Heat leaves a heat sink via conduction, convection and radiation. I was taught that black surfaces are best at radiating heat and correspondingly a lot of heat sinks are black. But they also have fins for convection. And large heat sinks have lots of large fins. Convection therefore seems important.

So what happens if for aesthetic reasons I have to paint a heat sink brilliant white? White of course is the best colour for reflecting thermal radiation. Would that then reflect the heat back inside like a foil wrapped turkey? Can some one guesstimate a loss of efficiency or a necessary compensatory increase in rating?

P.S. Domestic radiators are white.

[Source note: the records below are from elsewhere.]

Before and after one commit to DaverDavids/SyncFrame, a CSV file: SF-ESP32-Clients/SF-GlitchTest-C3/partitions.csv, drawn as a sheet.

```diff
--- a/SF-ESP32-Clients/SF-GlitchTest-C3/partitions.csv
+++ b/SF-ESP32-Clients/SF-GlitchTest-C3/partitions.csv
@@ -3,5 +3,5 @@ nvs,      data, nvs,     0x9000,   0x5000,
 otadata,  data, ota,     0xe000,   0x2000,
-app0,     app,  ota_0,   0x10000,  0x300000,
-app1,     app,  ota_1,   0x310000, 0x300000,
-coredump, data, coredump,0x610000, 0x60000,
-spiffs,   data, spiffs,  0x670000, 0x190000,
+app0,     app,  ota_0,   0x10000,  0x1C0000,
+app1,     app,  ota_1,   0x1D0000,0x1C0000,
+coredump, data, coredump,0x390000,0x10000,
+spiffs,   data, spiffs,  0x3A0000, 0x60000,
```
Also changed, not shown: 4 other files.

P.P.S. What does "material finish" imply in heat-sink terminology? doesn't quite answer it.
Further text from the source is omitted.